### What is being asked
Throughout the listing below, copy each line containing "flow".

### Data extract
──────────────────────────────

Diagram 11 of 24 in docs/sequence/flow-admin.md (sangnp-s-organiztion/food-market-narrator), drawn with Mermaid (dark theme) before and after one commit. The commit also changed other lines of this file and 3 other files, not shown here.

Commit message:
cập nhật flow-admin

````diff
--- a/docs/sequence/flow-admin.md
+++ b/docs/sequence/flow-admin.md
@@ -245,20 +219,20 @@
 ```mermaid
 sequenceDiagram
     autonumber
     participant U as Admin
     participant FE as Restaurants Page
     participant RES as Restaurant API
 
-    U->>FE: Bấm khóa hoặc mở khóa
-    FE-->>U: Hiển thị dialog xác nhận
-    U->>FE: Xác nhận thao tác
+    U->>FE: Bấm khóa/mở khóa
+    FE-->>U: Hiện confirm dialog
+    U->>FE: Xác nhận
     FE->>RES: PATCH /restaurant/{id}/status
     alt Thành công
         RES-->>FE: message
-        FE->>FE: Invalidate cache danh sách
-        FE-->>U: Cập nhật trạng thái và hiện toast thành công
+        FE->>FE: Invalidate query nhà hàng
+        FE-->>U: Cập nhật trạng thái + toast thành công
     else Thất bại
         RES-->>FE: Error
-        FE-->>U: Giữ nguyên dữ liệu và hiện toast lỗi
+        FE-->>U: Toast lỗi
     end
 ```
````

──────────────────────────────

### Solution to the exercise
Diagram 11 of 24 in docs/sequence/flow-admin.md (sangnp-s-organiztion/food-market-narrator), drawn with Mermaid (dark theme) before and after one commit. The commit also changed other lines of this file and 3 other files, not shown here.
cập nhật flow-admin
--- a/docs/sequence/flow-admin.md
+++ b/docs/sequence/flow-admin.md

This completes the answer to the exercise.